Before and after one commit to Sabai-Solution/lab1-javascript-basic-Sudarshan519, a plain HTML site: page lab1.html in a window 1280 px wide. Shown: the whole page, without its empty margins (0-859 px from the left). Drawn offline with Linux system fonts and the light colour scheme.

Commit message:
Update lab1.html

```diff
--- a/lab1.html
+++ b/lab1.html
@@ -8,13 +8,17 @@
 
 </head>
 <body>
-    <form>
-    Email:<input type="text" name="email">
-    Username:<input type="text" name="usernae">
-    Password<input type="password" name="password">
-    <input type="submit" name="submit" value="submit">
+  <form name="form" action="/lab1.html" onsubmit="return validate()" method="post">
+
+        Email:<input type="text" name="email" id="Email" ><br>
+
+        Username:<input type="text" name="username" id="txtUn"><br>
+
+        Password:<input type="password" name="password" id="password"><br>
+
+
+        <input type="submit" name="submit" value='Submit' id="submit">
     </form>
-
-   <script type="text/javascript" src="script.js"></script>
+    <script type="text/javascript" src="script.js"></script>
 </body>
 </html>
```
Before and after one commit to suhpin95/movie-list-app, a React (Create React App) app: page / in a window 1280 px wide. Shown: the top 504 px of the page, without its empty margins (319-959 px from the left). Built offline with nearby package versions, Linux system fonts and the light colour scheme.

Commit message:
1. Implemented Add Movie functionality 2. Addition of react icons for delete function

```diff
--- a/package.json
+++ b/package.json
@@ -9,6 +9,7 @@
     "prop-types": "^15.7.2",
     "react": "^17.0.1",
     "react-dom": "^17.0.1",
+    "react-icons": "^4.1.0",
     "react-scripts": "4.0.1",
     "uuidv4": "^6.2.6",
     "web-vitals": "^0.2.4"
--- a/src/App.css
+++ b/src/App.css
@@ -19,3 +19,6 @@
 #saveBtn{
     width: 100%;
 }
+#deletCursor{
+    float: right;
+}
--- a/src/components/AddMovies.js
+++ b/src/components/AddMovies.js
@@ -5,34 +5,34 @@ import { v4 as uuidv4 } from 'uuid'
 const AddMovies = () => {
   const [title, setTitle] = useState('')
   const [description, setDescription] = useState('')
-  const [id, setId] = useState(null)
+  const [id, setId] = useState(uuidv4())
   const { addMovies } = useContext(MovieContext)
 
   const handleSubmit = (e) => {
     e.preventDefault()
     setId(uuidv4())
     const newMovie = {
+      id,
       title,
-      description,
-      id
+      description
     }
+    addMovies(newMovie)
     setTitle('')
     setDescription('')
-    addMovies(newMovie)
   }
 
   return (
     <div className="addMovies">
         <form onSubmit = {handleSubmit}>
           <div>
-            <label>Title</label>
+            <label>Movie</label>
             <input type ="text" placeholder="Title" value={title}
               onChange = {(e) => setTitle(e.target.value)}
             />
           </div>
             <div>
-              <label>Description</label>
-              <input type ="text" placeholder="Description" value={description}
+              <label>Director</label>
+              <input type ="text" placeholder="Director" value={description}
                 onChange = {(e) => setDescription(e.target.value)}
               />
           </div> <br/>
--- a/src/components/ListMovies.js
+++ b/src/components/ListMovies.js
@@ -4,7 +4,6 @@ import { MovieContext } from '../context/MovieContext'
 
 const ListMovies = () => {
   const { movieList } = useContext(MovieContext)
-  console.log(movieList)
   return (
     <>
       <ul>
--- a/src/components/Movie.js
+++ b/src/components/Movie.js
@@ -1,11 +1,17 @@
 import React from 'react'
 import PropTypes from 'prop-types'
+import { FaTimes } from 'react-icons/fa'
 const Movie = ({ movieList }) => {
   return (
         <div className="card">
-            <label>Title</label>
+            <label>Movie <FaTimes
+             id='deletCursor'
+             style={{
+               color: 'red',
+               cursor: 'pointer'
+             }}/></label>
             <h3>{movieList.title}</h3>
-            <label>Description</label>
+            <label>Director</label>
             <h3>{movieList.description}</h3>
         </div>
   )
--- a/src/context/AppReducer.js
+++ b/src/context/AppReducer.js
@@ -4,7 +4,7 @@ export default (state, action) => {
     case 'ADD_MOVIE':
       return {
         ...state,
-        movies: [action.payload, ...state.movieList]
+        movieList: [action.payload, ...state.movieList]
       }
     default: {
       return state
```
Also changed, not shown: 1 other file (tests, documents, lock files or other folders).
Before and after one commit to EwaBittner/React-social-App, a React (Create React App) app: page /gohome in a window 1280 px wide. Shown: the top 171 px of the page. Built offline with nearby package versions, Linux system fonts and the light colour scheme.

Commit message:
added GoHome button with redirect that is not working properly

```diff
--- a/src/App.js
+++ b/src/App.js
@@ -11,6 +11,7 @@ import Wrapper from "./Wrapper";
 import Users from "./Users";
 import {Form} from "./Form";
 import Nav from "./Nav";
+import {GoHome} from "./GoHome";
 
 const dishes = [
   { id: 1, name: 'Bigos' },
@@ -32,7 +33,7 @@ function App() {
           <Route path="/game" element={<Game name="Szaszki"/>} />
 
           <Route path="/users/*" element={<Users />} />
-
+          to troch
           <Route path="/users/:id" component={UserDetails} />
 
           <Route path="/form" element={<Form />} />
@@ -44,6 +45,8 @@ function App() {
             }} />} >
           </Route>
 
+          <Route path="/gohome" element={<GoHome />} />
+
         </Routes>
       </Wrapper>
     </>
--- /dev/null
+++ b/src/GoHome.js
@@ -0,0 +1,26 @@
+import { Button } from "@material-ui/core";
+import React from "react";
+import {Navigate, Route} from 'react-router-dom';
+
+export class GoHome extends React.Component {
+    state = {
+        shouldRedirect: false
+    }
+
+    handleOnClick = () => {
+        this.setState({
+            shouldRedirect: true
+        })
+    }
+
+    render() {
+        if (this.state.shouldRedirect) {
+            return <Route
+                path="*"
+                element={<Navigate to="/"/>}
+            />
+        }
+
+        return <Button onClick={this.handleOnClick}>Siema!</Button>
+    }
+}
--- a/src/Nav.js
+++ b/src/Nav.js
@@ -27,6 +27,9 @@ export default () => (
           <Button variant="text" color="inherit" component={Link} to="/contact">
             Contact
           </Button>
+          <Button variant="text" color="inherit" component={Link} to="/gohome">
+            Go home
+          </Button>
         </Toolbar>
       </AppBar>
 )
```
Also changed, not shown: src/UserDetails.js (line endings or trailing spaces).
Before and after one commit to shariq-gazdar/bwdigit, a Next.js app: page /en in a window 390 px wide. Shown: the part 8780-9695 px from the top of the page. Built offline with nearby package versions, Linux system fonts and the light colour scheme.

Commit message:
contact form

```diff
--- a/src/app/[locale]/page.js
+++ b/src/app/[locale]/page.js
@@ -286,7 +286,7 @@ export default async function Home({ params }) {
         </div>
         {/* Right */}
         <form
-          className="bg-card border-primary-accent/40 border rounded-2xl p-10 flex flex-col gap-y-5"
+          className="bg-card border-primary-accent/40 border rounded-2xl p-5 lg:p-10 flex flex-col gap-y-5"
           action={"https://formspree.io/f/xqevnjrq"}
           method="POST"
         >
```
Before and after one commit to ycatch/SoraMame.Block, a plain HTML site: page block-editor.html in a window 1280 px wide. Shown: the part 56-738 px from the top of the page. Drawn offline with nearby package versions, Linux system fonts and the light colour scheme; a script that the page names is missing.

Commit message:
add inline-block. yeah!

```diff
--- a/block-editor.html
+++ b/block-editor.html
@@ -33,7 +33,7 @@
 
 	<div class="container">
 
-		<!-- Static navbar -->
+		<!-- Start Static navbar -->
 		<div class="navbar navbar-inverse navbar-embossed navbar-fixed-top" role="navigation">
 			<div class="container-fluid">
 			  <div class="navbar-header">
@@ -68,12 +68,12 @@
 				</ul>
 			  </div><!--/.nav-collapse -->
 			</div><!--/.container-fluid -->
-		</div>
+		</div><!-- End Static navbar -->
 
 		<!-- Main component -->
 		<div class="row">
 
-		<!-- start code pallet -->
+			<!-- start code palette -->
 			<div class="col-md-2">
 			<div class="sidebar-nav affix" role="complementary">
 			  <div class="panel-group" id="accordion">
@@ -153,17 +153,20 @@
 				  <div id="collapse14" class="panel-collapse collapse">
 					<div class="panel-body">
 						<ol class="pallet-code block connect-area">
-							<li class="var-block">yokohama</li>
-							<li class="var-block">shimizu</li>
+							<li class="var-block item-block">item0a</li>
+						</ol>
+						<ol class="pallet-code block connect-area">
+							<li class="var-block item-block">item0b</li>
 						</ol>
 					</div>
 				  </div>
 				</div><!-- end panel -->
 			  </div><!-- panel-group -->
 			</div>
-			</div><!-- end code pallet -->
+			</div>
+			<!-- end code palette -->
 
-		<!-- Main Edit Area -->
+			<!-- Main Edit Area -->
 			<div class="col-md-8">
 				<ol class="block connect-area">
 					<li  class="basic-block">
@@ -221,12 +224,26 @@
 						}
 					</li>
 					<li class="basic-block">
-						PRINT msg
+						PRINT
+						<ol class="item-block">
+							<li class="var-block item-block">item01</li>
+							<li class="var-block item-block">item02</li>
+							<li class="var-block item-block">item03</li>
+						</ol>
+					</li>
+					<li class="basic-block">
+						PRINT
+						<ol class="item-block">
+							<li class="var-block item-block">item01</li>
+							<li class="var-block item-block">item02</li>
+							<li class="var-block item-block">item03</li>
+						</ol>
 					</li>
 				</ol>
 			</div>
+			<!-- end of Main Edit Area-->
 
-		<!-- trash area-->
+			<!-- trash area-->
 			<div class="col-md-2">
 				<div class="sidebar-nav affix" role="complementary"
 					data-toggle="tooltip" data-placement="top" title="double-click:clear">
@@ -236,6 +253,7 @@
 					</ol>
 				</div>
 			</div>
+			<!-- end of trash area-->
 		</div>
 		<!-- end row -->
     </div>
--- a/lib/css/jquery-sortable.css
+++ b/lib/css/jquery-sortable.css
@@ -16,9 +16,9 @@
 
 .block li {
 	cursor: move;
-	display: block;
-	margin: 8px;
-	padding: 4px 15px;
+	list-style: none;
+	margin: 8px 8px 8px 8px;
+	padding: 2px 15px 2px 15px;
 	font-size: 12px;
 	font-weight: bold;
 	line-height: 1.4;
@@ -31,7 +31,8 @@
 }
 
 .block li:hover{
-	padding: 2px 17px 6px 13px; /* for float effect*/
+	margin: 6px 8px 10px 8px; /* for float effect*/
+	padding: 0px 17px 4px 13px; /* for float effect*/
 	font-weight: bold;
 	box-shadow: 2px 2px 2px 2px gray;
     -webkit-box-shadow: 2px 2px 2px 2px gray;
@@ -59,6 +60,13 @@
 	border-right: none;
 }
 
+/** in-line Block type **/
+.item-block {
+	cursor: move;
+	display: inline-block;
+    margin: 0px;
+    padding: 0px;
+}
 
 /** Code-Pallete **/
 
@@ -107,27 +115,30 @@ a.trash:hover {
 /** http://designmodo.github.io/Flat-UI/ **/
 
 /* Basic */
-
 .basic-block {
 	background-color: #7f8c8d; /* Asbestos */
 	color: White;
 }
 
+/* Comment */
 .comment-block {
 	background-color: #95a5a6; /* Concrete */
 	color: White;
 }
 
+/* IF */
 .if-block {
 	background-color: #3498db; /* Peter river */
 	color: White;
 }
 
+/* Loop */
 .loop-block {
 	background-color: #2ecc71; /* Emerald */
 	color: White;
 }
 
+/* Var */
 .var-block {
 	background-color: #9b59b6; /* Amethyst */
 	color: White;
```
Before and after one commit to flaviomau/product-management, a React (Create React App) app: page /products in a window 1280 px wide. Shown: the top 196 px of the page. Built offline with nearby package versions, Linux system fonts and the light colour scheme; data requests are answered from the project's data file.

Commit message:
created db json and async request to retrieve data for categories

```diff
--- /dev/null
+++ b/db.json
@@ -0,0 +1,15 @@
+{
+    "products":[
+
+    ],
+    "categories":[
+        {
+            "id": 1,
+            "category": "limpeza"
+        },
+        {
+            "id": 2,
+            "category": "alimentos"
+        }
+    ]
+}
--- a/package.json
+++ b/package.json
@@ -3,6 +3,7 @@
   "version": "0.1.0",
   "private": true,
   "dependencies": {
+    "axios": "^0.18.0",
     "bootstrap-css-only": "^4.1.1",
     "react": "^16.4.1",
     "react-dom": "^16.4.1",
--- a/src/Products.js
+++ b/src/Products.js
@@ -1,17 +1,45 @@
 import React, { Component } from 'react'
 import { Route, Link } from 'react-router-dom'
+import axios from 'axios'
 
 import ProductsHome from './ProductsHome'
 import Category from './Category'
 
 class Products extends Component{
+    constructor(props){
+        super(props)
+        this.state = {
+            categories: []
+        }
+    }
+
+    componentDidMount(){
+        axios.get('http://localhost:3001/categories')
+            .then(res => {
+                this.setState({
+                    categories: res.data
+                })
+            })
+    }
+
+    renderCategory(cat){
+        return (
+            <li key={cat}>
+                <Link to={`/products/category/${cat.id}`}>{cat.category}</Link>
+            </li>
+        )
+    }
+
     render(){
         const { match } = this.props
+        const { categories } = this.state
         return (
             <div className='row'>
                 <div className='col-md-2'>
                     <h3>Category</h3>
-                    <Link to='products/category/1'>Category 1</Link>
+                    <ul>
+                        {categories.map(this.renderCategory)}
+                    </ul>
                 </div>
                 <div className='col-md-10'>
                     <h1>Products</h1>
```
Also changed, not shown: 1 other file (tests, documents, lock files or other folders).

=======

ASSIGNMENT: For each line above that contains the word "this", give the line as it is written.

EXERCISE SOLUTION:
+        this.setState({
+        if (this.state.shouldRedirect) {
+        return <Button onClick={this.handleOnClick}>Siema!</Button>
+        this.state = {
+                this.setState({
         const { match } = this.props
+        const { categories } = this.state
+                        {categories.map(this.renderCategory)}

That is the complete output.